The water off those bridges in the Keys (even the Seven-Mile one!) is SO gorgeous, tones of blue, green and everything inbetween.

 

We took one day away from those wonderful beaches and went to Key West, where I researched an upcoming romance book with pirates. It’s always been one of my favorite places–we honeymooned there. Still as beautiful today:

DSCN0582

 

Here’s St. Paul’s Episcopal Church, which had a fabulous royal Poinciana tree blooming in front. DSCN0585

 

 

 

Also a giant banyan tree, where the roots grow down from the branches into the ground:

Of course we stopped at the Southernmost point in the continental United States:

DSCN0578

 

 

 

 

 

After a bit of shopping, we went to dinner at a Cuban restaurant with the whole gang:

DSCN0605

 

 

 

 

 

But the real beauty of the scenery was just to sit and take it in. Especially at the quiet points of the day, like this moment at Bahia Honda with Emma:

???????????????????????????????

 

 

More on the second half of the trip coming in Part II.  :)

When in the swamp, do as the swamp folk do

DSCN0349 In our impromptu family reunion trip to the South, we encountered many different new experiences.

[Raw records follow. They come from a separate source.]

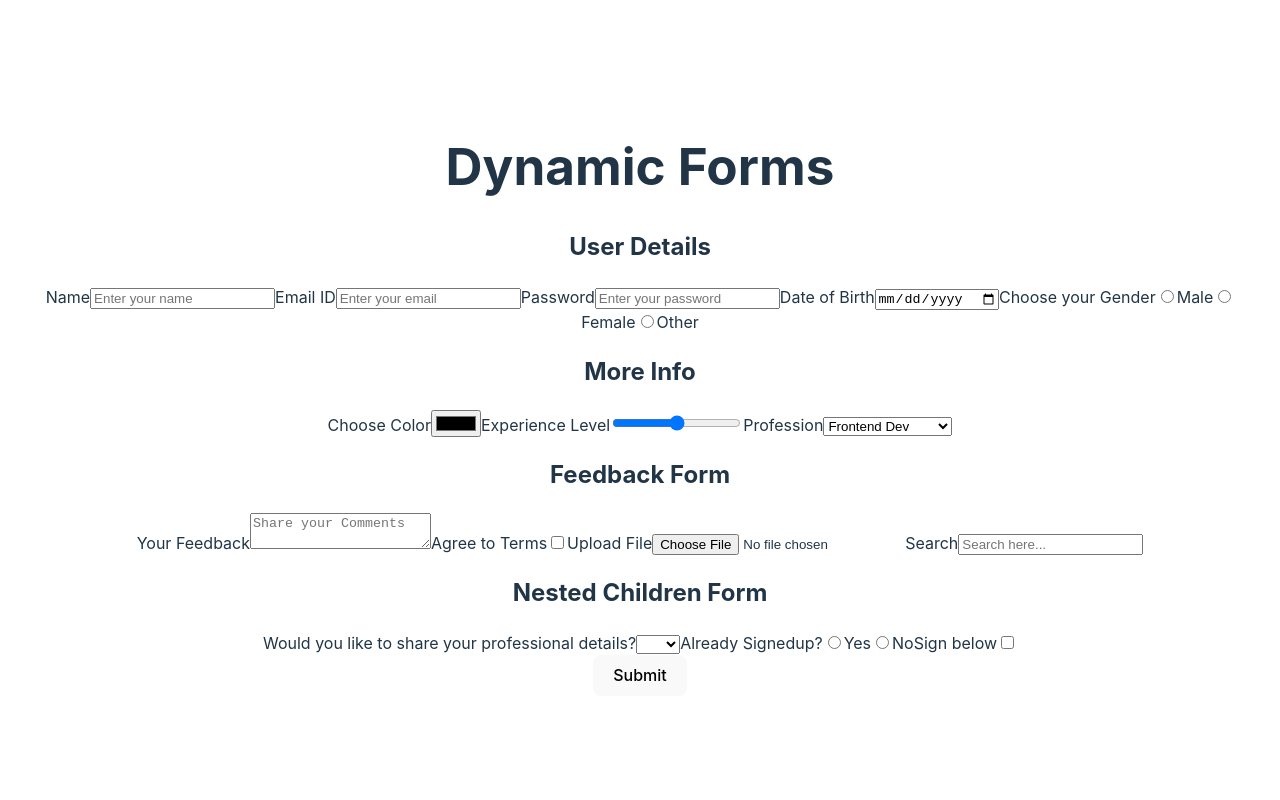
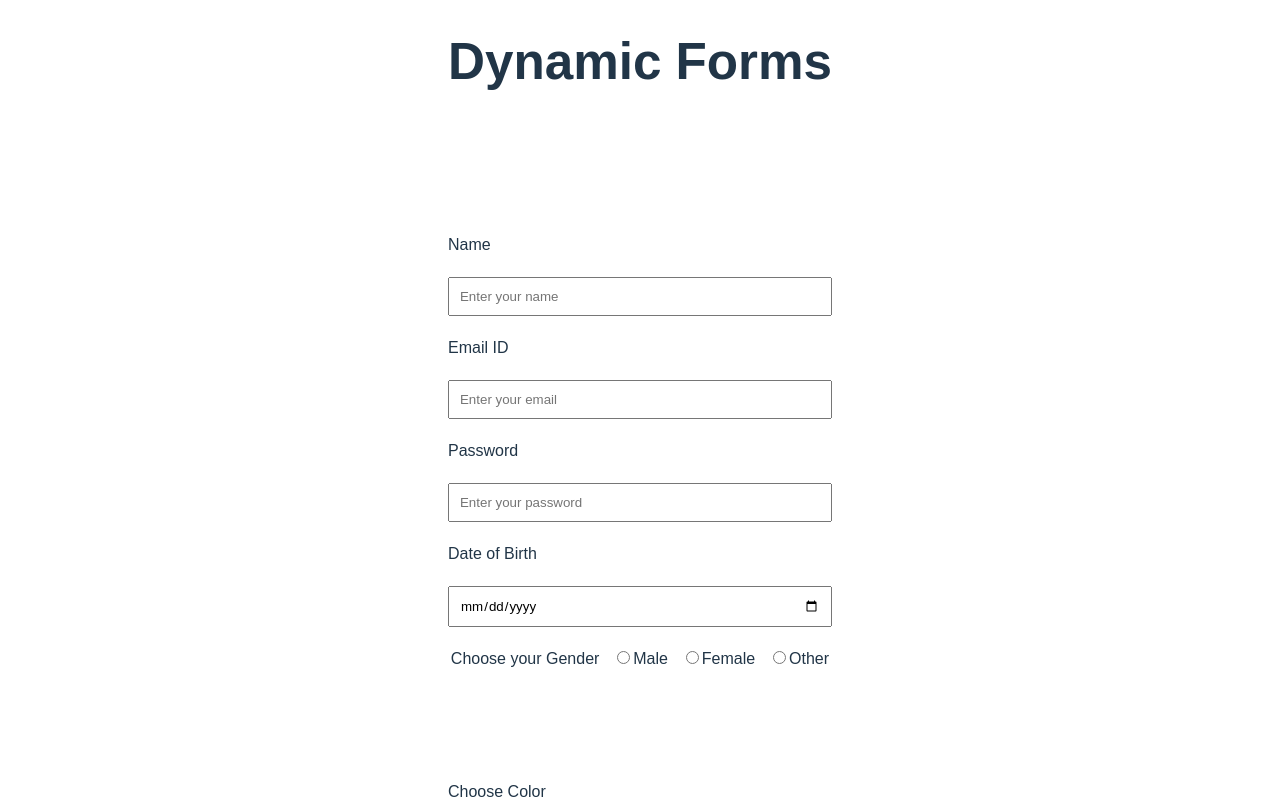
Before and after one commit to iShivam2012/Dynamic-Forms, a React (Vite) app: page / in a window 1280 px wide. Shown: the top 800 px of the page. Built offline with nearby package versions, Linux system fonts and the light colour scheme.

Commit message:
added css and fixed minor bug

```diff
--- a/src/App.css
+++ b/src/App.css
@@ -1,10 +1,57 @@
-#root {
-  max-width: 1280px;
-  margin: 0 auto;
-  padding: 2rem;
-  text-align: center;
+*{
+  box-sizing: border-box;
+  font-family: sans-serif;
 }
 
-.card {
-  padding: 2em;
+body{
+  display: flex;
+  justify-content: center;
+  align-items: center;
 }
+
+.container{
+  display: flex;
+  flex-direction: column;
+}
+
+.form-title{
+  font-size: 26px;
+  font-weight: 600;
+  text-align: center;
+  padding-bottom: 6px;
+  color: white;
+}
+
+.radioBtn{
+  display: flex;
+  justify-content: space-evenly;
+  gap:10px;
+}
+
+.pod{
+  display: flex;
+  flex-direction: column;
+  gap: 20px;
+}
+
+.input-container {
+  display: contents;
+}
+
+.input{
+  padding:10px;
+  width:auto;
+}
+
+#checkbox {
+  display: flex;
+  margin-bottom: 15px;
+  gap:10px;
+}
+
+@media(max-width: 600px){
+  .container{
+      min-width: 300px;
+  }
+
+}
--- a/src/App.jsx
+++ b/src/App.jsx
@@ -4,10 +4,10 @@ import DynamicForms from "./Components/Dynamic Forms";
 
 function App() {
   return (
-    <>
+    <div>
       <h1>Dynamic Forms</h1>
       <DynamicForms data={dataJson} />
-    </>
+    </div>
   );
 }
 
--- a/src/Components/Dynamic Forms.jsx
+++ b/src/Components/Dynamic Forms.jsx
@@ -25,11 +25,11 @@ const DynamicForms = ({ data }) => {
   });
 
   return (
-    <form onSubmit={handleSubmit}>
+    <form className="container" onSubmit={handleSubmit}>
       {data.map((form) => {
         return (
-          <div id={form.sectionTitle}>
-            <h2>{form.sectionTitle}</h2>
+          <div key={form.id} id={form.id} className="pod">
+            <h2 className="form-title">{form.sectionTitle}</h2>
             <RenderCustomFormField
               fields={form.fields}
               getFieldProps={getFieldProps}
--- a/src/Components/RenderCustomFormField.jsx
+++ b/src/Components/RenderCustomFormField.jsx
@@ -1,3 +1,5 @@
+import { Fragment } from "react";
+
 const RenderCustomFormField = ({
   fields,
   getFieldProps,
@@ -5,7 +7,6 @@ const RenderCustomFormField = ({
   values,
   touched,
 }) => {
-  console.log(touched);
   const customFormField = ({
     type,
     name,
@@ -13,14 +14,15 @@ const RenderCustomFormField = ({
     placeholder,
     options,
     children,
+    id
   }) => {
     if (type === "select") {
       return (
-        <>
+        <div className="input-container">
           <label htmlFor={name}>{label}</label>
-          <select name={name} id={name} {...getFieldProps(name)}>
+          <select className="input" name={name} id={id} {...getFieldProps(name)}>
             {options.map((option) => {
-              return <option value={option.value}>{option.label}</option>;
+              return <option key={option.id} value={option.value}>{option.label}</option>;
             })}
           </select>
           {touched[name] && errors[name] ? (
@@ -29,45 +31,46 @@ const RenderCustomFormField = ({
           {values[name] === options[1].value &&
             children &&
             children.map((form) =>
-              form.fields.map((field) => customFormField(field))
+              form.fields.map((field) => <Fragment key={field.id}>{customFormField(field)}</Fragment>)
             )}
-        </>
+        </div>
       );
     }
     if (type === "textarea") {
       return (
-        <>
+        <div className="input-container">
           <label htmlFor={name}>{label}</label>
           <textarea
+          className="input"
             row={5}
             cols={20}
             name={name}
             {...getFieldProps(name)}
-            id={name}
+            id={id}
             placeholder={placeholder}
           ></textarea>
           {touched[name] && errors[name] ? (
             <div style={{ color: "red" }}>{errors[name]}</div>
           ) : null}
-        </>
+        </div>
       );
     }
     if (type === "radio") {
       return (
-        <>
+        <div className="radioBtn">
           <label htmlFor={name}>{label}</label>
           {options.map((option) => {
             return (
-              <>
+              <div key={option.id}>
                 <input
                   type={type}
                   {...getFieldProps(name)}
-                  id={option.name}
+                  id={option.id}
                   name={option.name}
                   value={option.value}
                 />
                 <label htmlFor={option.name}>{option.label}</label>
-              </>
+              </div>
             );
           })}
           {touched[name] && errors[name] ? (
@@ -76,19 +79,20 @@ const RenderCustomFormField = ({
           {values[name] === options[1].value &&
             children &&
             children.map((form) =>
-              form.fields.map((field) => customFormField(field))
+              form.fields.map((field) => <div className="container" key={field.id} >{customFormField(field)}</div>)
             )}
-        </>
+        </div>
       );
     } else {
       return (
-        <>
+        <div id={type} className="input-container">
           <label htmlFor={name}>{label}</label>
           <input
+          className="input"
             type={type}
             {...getFieldProps(name)}
             name={name}
-            id={name}
+            id={id}
             placeholder={placeholder}
           />
           {touched[name] && errors[name] ? (
@@ -98,9 +102,9 @@ const RenderCustomFormField = ({
             values[name] &&
             children &&
             children.map((form) =>
-              form.fields.map((field) => customFormField(field))
+              form.fields.map((field) => <div className="container" key={field.id}>{customFormField(field)}</div>)
             )}
-        </>
+        </div>
       );
     }
   };
@@ -108,7 +112,7 @@ const RenderCustomFormField = ({
   return (
     <>
       {fields.map((field) => {
-        return <>{customFormField(field)}</>;
+        return <Fragment key={field.id}>{customFormField(field)}</Fragment>;
       })}
     </>
   );
--- a/src/FormSchema/FormSchema.json
+++ b/src/FormSchema/FormSchema.json
@@ -1,8 +1,10 @@
 [
   {
+    "id": 45,
     "sectionTitle": "User Details",
     "fields": [
       {
+        "id": 1,
         "name": "name",
         "label": "Name",
         "type": "text",
@@ -10,6 +12,7 @@
         "placeholder": "Enter your name"
       },
       {
+        "id": 2,
         "name": "email",
         "label": "Email ID",
         "type": "email",
@@ -17,6 +20,7 @@
         "placeholder": "Enter your email"
       },
       {
+        "id": 3,
         "name": "password",
         "label": "Password",
         "type": "password",
@@ -24,34 +28,39 @@
         "placeholder": "Enter your password"
       },
       {
+        "id": 4,
         "name": "dob",
         "label": "Date of Birth",
         "type": "date",
         "required": false
       },
       {
+        "id": 5,
         "name": "gender",
         "label": "Choose your Gender",
         "type": "radio",
         "options": [
-          { "label": "Male", "name": "gender", "value": "male" },
-          { "label": "Female", "name": "gender", "value": "female" },
-          { "label": "Other", "name": "gender", "value": "other" }
+          { "id": 6, "label": "Male", "name": "gender", "value": "male" },
+          { "id": 7, "label": "Female", "name": "gender", "value": "female" },
+          { "id": 8, "label": "Other", "name": "gender", "value": "other" }
         ],
         "required": true
       }
     ]
   },
   {
+    "id": 46,
     "sectionTitle": "More Info",
     "fields": [
       {
+        "id": 9,
         "name": "color",
         "label": "Choose Color",
         "type": "color",
         "required": false
       },
       {
+        "id": 10,
         "name": "experienceLevel",
         "label": "Experience Level",
         "type": "range",
@@ -61,23 +70,26 @@
         "required": false
       },
       {
+        "id": 11,
         "name": "profession",
         "label": "Profession",
         "type": "select",
         "options": [
-          { "label": "Frontend Dev", "value": "frontend" },
-          { "label": "Backend Dev", "value": "backend" },
-          { "label": "Full Stack Dev", "value": "fullstack" },
-          { "label": "Data Science Eng", "value": "datascience" }
+          { "id": 12, "label": "Frontend Dev", "value": "frontend" },
+          { "id": 13, "label": "Backend Dev", "value": "backend" },
+          { "id": 14, "label": "Full Stack Dev", "value": "fullstack" },
+          { "id": 15, "label": "Data Science Eng", "value": "datascience" }
         ],
         "required": true
       }
     ]
   },
   {
+    "id": 47,
     "sectionTitle": "Feedback Form",
     "fields": [
       {
+        "id": 16,
         "name": "comments",
         "label": "Your Feedback",
         "type": "textarea",
@@ -85,18 +97,21 @@
         "placeholder": "Share your Comments"
       },
       {
+        "id": 17,
         "name": "termsAgreement",
         "label": "Agree to Terms",
         "type": "checkbox",
         "required": true
       },
       {
+        "id": 18,
         "name": "fileUpload",
         "label": "Upload File",
         "type": "file",
         "required": false
       },
       {
+        "id": 19,
         "name": "search",
         "label": "Search",
         "type": "search",
@@ -106,41 +121,45 @@
     ]
   },
   {
+    "id":48,
     "sectionTitle": "Nested Children Form",
     "fields": [
       {
+        "id": 20,
         "name": "que",
         "label": "Would you like to share your professional details?",
         "type": "select",
         "options": [
-          { "label": "", "value": "" },
-          { "label": "Yes", "value": "Yes" },
-          { "label": "No", "value": "No" }
+          { "id": 21, "label": "", "value": "" },
+          { "id": 22, "label": "Yes", "value": "Yes" },
+          { "id": 23, "label": "No", "value": "No" }
         ],
         "required": true,
         "children": [
           {
             "fields": [
               {
+                "id": 24,
                 "name": "que1",
                 "label": "How many years of experience do you have in software engineering?",
                 "required": true,
                 "options": [
-                  { "label": 1, "value": 1 },
-                  { "label": 2, "value": 2 },
-                  { "label": 3, "value": 3 },
-                  { "label": 4, "value": 4 },
-                  { "label": 5, "value": 5 },
-                  { "label": 6, "value": 6 },
-                  { "label": 7, "value": 7 },
-                  { "label": 8, "value": 8 },
-                  { "label": 9, "value": 9 },
-                  { "label": 10, "value": 10 },
-                  { "label": 11, "value": "10+" }
+                  { "id": 25, "label": 1, "value": 1 },
+                  { "id": 26,"label": 2, "value": 2 },
+                  { "id": 27, "label": 3, "value": 3 },
+                  { "id": 28, "label": 4, "value": 4 },
+                  { "id": 29, "label": 5, "value": 5 },
+                  { "id": 30, "label": 6, "value": 6 },
+                  { "id": 31, "label": 7, "value": 7 },
+                  { "id": 32, "label": 8, "value": 8 },
+                  { "id": 33, "label": 9, "value": 9 },
+                  { "id": 34, "label": 10, "value": 10 },
+                  { "id": 35, "label": 11, "value": "10+" }
                 ],
                 "type": "select"
               },
               {
+                "id": 36,
                 "type": "text",
                 "required": true,
                 "name": "que3",
@@ -151,18 +170,20 @@
         ]
       },
       {
+        "id": 37,
         "name": "signedup",
         "label": "Already Signedup?",
         "type": "radio",
         "options": [
-          { "label": "Yes", "name": "signedup", "value": "yes" },
-          { "label": "No", "name": "signedup", "value": "no" }
+          { "id": 38, "label": "Yes", "name": "signedup", "value": "yes" },
+          { "id": 39, "label": "No", "name": "signedup", "value": "no" }
         ],
         "required": true,
         "children": [
           {
             "fields": [
               {
+                "id": 40,
                 "name": "fname",
                 "label": "Full Name",
                 "type": "text",
@@ -170,6 +191,7 @@
                 "placeholder": "Enter your Full Name"
               },
               {
+                "id": 41,
                 "name": "emailId",
                 "label": "Email Address",
                 "type": "email",
@@ -177,6 +199,7 @@
                 "placeholder": "Enter your email id"
               },
               {
+                "id": 42,
                 "name": "pass",
                 "label": "Password",
                 "type": "password",
@@ -188,6 +211,7 @@
         ]
       },
       {
+        "id": 43,
         "name": "sign",
         "label": "Sign below",
         "type": "checkbox",
@@ -196,6 +220,7 @@
           {
             "fields": [
               {
+                "id": 44,
                 "name": "nick name",
                 "label": "Nick Name",
                 "type": "text",
```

We checked out Pensacola’s white sands, we visited the Black Water River State Park, and even braved the array of fresh seafood from the Gulf, including some awesome seafood nachos at Flounder’s on the beach:

DSCN0384

Some of us traveled to the exotic Waffle House for cheesy grits and fresh ham, even.  The South is a marvelous blend of interesting tastes and experiences!

DSCN0428Then there’s the swamp.

My son-in-law was excited about the possibility of seeing alligators in the wild at the Black Water River Park, but although we did see several living things, an alligator was not one of them. So we went to Alligator Alley across the border in Alabama instead.

This place advertised over a hundred alligators (at least the adults…there was a slough of young’uns, too), and we got to see quite a few.

DSCN0424 Of course, as in any swamp, alligators were not the only occupants:

DSCN0421

And of course, the day would not be complete unless everyone got to hold an alligator!!

DSCN0431DSCN0408

DSCN0411

And of course, the obligatory, “Will the guy get eaten feeding hunks of hairy wild pig to the wild alligators?” DSCN0435On the way out,DSCN0437 Yurie had to check out the other wildlife–glad that fence was there. That guy looked like he meant business!

So we counted to make sure we had all the children, and left the swamp, reminiscing on everything we’d seen and also so much we hadn’t seen, that lived just under the water’s shadowed edge…

swamp1

DSCN0405

Making the utilitarian into something beautiful: Read Between The Signs

If you find yourself driving along Interstate 79 between Erie and Pittsburgh someday, you’re invited to stop off in Meadville for a unique sort of art exhibit: Read Between the Signs.

read bet the signs 003 The first line you’ll notice, just a few blocks east of the Interstate, is a beautiful garden of giant flowers created from discarded road signs.read bet the signs 002

They’re right in front of the PENNDOT parking lot, so there’s room to pull off the road and thoroughly admire them.

The project comes from the Arts and Environment Initiative, and artist/Allegheny College professor Amara Geffen. She and her students have been the primary constructors of the flowers and accompanying 1,200-foot panel that stretches along US 322 since 2002.

read bet the signs 008

The 3-D sculpture reflects many local landmarks like the Kepler Project, the County court house and also events like the Crawford County Fair and the Thurston Classic balloon celebration:

read bet the signs 009

There’s no cost to stop and view the exhibit, either at the PENNDOT lot or at the shopping center lot across the street, so it’s a great way to add a little color and repurposed, recycled art into your day!

read bet the signs 013

For more information on how the project expanded beyond the flower garden, see Amara Geffen’s discussion here.

read bet the signs 001

So stop by and enjoy!